■ EXERCISE
Report how many lines of the material contain the string "projeto". Add nothing beyond the number.

■ DATA IN THIS EXERCISE
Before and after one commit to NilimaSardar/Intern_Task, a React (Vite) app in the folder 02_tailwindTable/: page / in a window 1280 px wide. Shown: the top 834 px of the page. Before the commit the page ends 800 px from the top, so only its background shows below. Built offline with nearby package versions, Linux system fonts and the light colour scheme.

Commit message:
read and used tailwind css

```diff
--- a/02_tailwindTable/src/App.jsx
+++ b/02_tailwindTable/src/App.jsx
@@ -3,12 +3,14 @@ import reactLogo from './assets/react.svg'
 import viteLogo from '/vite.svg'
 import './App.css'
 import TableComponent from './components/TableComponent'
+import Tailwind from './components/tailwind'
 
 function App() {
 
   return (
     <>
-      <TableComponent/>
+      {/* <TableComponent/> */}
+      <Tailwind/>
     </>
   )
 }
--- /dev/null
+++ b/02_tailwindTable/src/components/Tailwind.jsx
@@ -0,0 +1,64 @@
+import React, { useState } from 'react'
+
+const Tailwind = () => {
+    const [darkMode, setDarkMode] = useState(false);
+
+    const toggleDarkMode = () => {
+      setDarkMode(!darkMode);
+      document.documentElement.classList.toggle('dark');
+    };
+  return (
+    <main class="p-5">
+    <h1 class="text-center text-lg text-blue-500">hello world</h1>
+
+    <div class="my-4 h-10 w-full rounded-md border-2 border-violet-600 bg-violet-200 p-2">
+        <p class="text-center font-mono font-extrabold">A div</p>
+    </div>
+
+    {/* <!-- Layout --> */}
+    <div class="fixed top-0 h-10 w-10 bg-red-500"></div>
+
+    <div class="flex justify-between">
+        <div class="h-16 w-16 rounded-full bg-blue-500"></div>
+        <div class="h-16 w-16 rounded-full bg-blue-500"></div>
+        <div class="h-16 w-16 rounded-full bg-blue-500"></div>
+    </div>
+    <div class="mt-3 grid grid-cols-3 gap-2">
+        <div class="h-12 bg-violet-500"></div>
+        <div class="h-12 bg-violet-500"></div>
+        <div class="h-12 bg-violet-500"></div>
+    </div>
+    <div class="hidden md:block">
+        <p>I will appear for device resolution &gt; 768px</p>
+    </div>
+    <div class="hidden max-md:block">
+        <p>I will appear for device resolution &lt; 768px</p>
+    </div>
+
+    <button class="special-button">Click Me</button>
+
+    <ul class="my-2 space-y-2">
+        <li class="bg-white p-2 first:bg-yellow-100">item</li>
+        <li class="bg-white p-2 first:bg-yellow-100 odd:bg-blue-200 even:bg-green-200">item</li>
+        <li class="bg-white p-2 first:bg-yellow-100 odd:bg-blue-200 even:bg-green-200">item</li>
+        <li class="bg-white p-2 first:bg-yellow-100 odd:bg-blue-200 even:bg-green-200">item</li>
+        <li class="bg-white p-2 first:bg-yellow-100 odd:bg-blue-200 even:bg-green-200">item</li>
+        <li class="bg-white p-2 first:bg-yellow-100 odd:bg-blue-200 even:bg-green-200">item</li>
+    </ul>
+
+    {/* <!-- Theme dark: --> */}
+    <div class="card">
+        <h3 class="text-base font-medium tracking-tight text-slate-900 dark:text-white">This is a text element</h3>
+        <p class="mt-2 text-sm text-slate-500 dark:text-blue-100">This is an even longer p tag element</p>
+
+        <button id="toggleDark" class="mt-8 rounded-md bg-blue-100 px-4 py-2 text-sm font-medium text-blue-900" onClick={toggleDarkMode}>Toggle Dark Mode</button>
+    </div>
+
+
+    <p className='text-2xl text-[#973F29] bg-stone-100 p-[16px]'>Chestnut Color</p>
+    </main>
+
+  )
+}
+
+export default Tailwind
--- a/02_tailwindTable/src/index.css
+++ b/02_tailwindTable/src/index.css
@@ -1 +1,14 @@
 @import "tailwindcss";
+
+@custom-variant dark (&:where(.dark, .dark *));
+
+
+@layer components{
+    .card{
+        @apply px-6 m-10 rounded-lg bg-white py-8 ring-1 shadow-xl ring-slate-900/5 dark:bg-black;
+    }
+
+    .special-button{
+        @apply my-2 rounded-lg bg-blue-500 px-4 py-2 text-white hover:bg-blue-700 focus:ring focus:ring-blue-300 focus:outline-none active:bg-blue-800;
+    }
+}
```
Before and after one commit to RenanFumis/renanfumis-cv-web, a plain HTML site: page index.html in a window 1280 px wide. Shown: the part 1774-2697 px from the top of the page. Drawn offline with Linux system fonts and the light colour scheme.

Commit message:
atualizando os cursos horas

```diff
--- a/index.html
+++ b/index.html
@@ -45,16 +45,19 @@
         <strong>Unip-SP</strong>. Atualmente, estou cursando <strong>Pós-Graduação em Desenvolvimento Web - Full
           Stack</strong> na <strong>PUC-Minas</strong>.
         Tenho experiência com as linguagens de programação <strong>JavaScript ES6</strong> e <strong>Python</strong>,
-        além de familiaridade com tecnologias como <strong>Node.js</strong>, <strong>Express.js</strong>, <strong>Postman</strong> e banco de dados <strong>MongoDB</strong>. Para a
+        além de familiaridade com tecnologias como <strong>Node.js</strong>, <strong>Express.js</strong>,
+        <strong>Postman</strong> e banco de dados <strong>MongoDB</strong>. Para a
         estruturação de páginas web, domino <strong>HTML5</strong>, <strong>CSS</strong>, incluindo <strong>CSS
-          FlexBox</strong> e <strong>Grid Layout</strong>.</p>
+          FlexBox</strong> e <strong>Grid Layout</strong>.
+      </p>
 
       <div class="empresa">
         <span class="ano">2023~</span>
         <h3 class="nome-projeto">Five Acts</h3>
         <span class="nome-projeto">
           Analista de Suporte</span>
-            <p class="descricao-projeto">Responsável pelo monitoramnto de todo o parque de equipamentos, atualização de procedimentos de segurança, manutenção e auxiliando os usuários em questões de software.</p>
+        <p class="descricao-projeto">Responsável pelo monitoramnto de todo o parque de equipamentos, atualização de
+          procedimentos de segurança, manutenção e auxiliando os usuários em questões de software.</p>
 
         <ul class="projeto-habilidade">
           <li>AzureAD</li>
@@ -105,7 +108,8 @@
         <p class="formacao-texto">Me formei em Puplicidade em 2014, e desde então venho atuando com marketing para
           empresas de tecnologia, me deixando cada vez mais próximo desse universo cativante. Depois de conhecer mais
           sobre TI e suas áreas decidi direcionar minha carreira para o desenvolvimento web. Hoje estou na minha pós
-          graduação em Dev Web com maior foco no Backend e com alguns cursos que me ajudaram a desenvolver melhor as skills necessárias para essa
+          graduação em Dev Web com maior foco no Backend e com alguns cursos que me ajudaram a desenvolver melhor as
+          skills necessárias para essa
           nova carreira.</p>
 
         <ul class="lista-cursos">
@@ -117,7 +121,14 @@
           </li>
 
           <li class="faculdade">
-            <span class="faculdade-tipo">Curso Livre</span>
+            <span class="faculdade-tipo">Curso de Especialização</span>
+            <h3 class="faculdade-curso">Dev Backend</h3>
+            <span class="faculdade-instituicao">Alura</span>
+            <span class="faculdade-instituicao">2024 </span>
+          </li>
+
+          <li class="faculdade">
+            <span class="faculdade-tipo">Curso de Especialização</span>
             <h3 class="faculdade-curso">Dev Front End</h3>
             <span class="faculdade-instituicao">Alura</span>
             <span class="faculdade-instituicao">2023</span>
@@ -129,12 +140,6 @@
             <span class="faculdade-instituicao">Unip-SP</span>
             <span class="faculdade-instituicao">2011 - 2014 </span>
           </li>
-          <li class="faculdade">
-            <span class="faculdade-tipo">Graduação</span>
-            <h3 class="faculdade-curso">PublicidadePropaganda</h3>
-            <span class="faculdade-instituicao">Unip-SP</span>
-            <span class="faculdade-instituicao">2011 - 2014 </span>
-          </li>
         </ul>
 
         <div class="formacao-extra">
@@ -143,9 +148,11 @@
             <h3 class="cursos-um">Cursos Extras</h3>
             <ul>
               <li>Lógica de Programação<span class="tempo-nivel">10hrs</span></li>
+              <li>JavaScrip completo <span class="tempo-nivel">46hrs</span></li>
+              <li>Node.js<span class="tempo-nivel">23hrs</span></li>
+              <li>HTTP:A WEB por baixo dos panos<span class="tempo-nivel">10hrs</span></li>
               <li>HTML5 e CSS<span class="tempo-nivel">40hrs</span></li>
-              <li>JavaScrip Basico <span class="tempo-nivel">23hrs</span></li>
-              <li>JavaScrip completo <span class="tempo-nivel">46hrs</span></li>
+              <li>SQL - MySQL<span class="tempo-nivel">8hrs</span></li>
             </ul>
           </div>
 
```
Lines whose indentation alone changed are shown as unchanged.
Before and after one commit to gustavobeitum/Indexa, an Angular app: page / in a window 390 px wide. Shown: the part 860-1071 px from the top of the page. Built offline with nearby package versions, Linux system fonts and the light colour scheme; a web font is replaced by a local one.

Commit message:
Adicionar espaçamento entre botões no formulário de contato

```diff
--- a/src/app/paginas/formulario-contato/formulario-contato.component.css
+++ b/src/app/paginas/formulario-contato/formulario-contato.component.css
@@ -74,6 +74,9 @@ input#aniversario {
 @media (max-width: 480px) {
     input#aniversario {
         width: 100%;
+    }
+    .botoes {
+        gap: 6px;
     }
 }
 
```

■ SOLUTION
5